Copyright Act 1968

The State Government copies material that is subject to copyright, such as publications and broadcasts, as it undertakes day-to-day business.

The Copyright Act 1968 (the Act) allows governments to use copyrighted material for the services of government without infringing the Act if it pays equitable remuneration to the appropriate declared collecting society.

Collecting societies are declared pursuant to section 153F of the Act.

Section 183 of the Act requires that equitable remuneration must be calculated using a method agreed on by the collecting society and government, such as a sampling survey.

Payment to collecting societies negates the need for governments to negotiate directly with individual copyright owners.

In addition, the collecting society bears the administrative burden of identifying copyright owners and the distribution of remuneration.

The South Australian government has, or has had, dealings with three collecting societies:

  • Copyright Agency (CAL) for print and electronic publications;
  • Screenrights for radio and television broadcasts; and
  • Australasian Performing Right Association (APRA) for the performance of music.

Role of State Records

Since 2001, State Records has represented the South Australian government in national negotiations on agreements with collecting societies, coordinated sampling surveys and recommended and facilitated payment of the state's copyright liability.

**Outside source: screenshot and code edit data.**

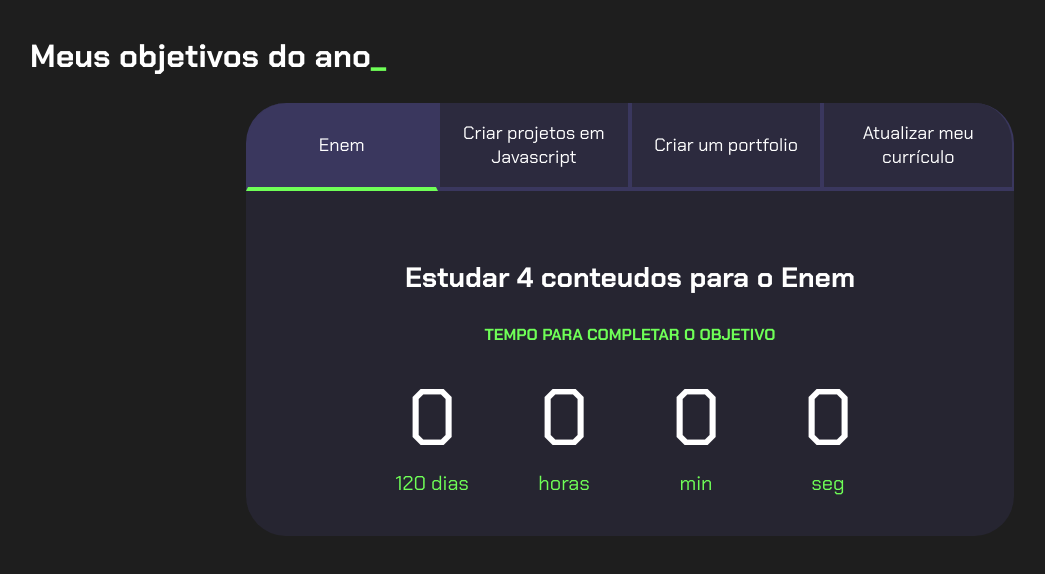
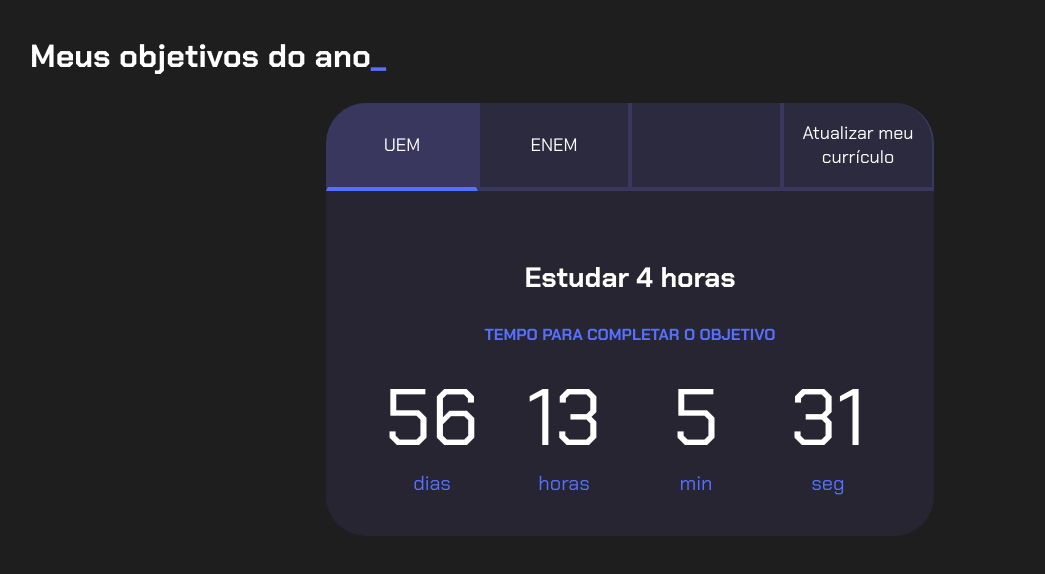
Before and after one commit to Magalhaess07/pv, a plain HTML site: page index.html in a window 1280 px wide. Shown: the whole page, without its empty margins (10-1055 px from the left). Drawn offline with Linux system fonts and the light colour scheme.

Commit message:
Add files via upload

```diff
--- a/index.html
+++ b/index.html
@@ -13,19 +13,19 @@
         <h2 class="titulo-principal">Meus objetivos do ano<span>_</span></h2>
         <div class="conteudo">
             <div class="botoes">
-                <button class="botao ativo">Enem</button>
-                <button class="botao">Criar projetos em Javascript</button>
-                <button class="botao">Criar um portfolio</button>
+                <button class="botao ativo">UEM</button>
+                <button class="botao">ENEM</button>
+                <button class="botao"></button>
                 <button class="botao">Atualizar meu currículo</button>
             </div>
             <div class="abas-textos">
                 <div class="aba-conteudo ativo">
-                    <h3 class="aba-conteudo-titulo-principal">Estudar 4 conteudos para o Enem</h3>
+                    <h3 class="aba-conteudo-titulo-principal">Estudar 4 horas</h3>
                     <h4 class="aba-conteudo-titulo-secundario">Tempo para completar o objetivo</h4>
                     <div class="contador">
                         <div class="contador-digito">
                             <p class="contador-digito-numero" id="dias0"></p>
-                            <p class="contador-digito-texto">120 dias</p>
+                            <p class="contador-digito-texto">dias</p>
                         </div>
                         <div class="contador-digito">
                             <p class="contador-digito-numero" id="horas0"></p>
@@ -42,7 +42,7 @@
                     </div>
                 </div>
                 <div class="aba-conteudo">
-                    <h3 class="aba-conteudo-titulo-principal">Criar 5 projetos em Javascript</h3>
+                    <h3 class="aba-conteudo-titulo-principal">Estudar 4 horas</h3>
                     <h4 class="aba-conteudo-titulo-secundario">Tempo para completar o objetivo</h4>
                     <div class="contador">
                         <div class="contador-digito">
--- a/main.js
+++ b/main.js
@@ -15,8 +15,8 @@ for (let i = 0; i < botoes.length; i++) {
 }
 
 const contadores = document.querySelectorAll(".contador");
-const tempoObjetivo1 = new Date("2023-10-05T00:00:00");
-const tempoObjetivo2 = new Date("2023-12-05T00:00:00");
+const tempoObjetivo1 = new Date("2025-07-05T00:00:00");
+const tempoObjetivo2 = new Date("2025-11-05T00:00:00");
 const tempoObjetivo3 = new Date("2023-12-30T00:00:00");
 const tempoObjetivo4 = new Date("2024-02-01T00:00:00");
 
--- a/style.css
+++ b/style.css
@@ -2,7 +2,7 @@
 
 :root {
     --cor-de-fundo: #1E1E1E;
-    --verde: #6FFF57;
+    --verde: #5770ff;
     --branco: #FFFFFF;
     --botao-ativo: #3A375E;
     --botao-inativo: rgba(58, 55, 94, 0.5);
```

State Records also provides policy advice on copyright agreements; liaises with copyright counterparts in other jurisdictions; and maintains relationships with collecting societies.

Page last updated: 31 October 2022